Spitfire (The First of the Few) Reviews
Poignantly it was one of Leslie Howard's last films before the plane in which he was travelling was shot down.
R.J. Mitchell was a brilliant aircraft designer, who in his early 20's designed a racing aircraft for the British firm Supermarine, that would eventually win them the Schneider Trophy, a very coveted seaplane race award in the early part of the 20th century. His design was revolutionary and far ahead of its time, and when the threat of another world war began to loom, his design was transformed into the legendary fighter aircraft, the Spitfire, which many credit as being the godsend Britain needed to defeat the German Luftwaffe in their bid to bomb England into submission.
Basically this film tells his story, through the eyes of his friend and trusted test pilot, Geoffrey Crisp, portrayed by David Niven, telling a squadron of Spitfire pilots the history of their aircraft right there in the field, literally in between scrambles. In this movie R.J. Mitchell is portrayed by actor Leslie Howard, who also produced and directed. Apparently Mitchell's wife and son were on the set for most of the production of the film.
The facts are bent slightly, to make Mitchell's contribution seem more patriotic than they actually were, which was unneccessary. He was suffering from colon cancer, and had already had one operation to try to cure it when the cancer surfaced again, and the second time it was fatal. The film shows him working himself to death, trying to get the Spitfire fighter right before he would be too ill to continue, but that is not what really happened. He had already completed the final Spitfire design long before his death, and was in fact working on a new bomber aircraft in the last years of his life. In the movie his illness is never named, and the doctor even tells him that if he rests and stops working he will live, which again was untrue. The man had cancer, had an operation to try to stop it, and the cancer recurred - those are the facts. Mitchell died in his 40's.
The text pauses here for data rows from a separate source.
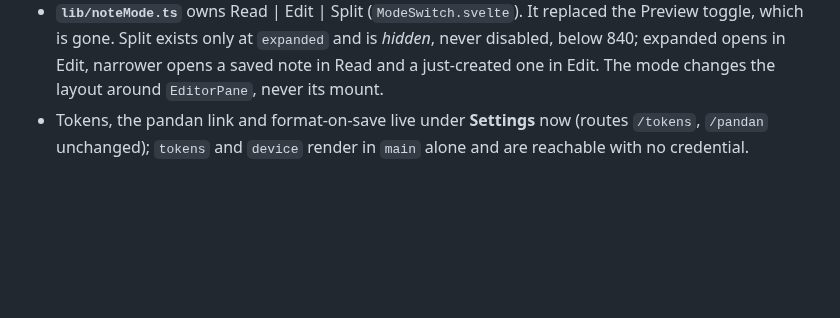
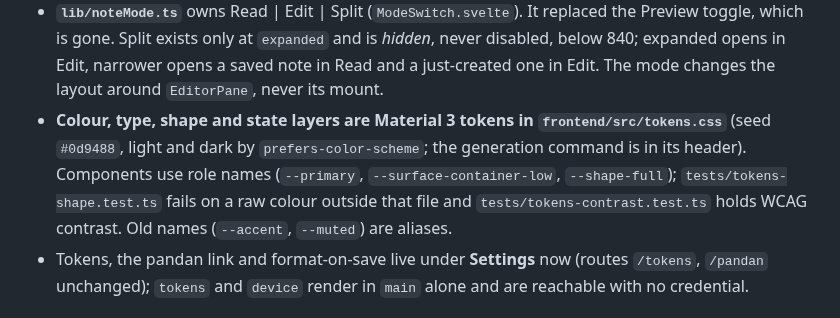
Before and after one commit to leejianrong/kaya, a Markdown page: CLAUDE.md, the part around the change. Drawn GitHub-style; blank space fills up the shorter version.

Commit message:
Retake README screenshots with the Material 3 look; CLAUDE.md token note (KAN-1828)

```diff
--- a/CLAUDE.md
+++ b/CLAUDE.md
@@ -83,6 +83,10 @@ unit-tested without a browser, decide everything; components only consume them.
   toggle, which is gone. Split exists only at `expanded` and is *hidden*, never disabled, below 840;
   expanded opens in Edit, narrower opens a saved note in Read and a just-created one in Edit. The mode
   changes the layout around `EditorPane`, never its mount.
+- **Colour, type, shape and state layers are Material 3 tokens in `frontend/src/tokens.css`** (seed `#0d9488`, light and
+  dark by `prefers-color-scheme`; the generation command is in its header). Components use role names
+  (`--primary`, `--surface-container-low`, `--shape-full`); `tests/tokens-shape.test.ts` fails on a raw colour
+  outside that file and `tests/tokens-contrast.test.ts` holds WCAG contrast. Old names (`--accent`, `--muted`) are aliases.
 - Tokens, the pandan link and format-on-save live under **Settings** now (routes `/tokens`,
   `/pandan` unchanged); `tokens` and `device` render in `main` alone and are reachable with no
   credential.
```
Also changed, not shown: docs/images/editor-desktop.png, docs/images/note-phone.png.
Despite its flaws, this is a fascinating film which shows the development of one of the most revolutionary and beloved aircraft of the Second World War, and one which certainly did save Britain from the yoke of Nazi tyranny.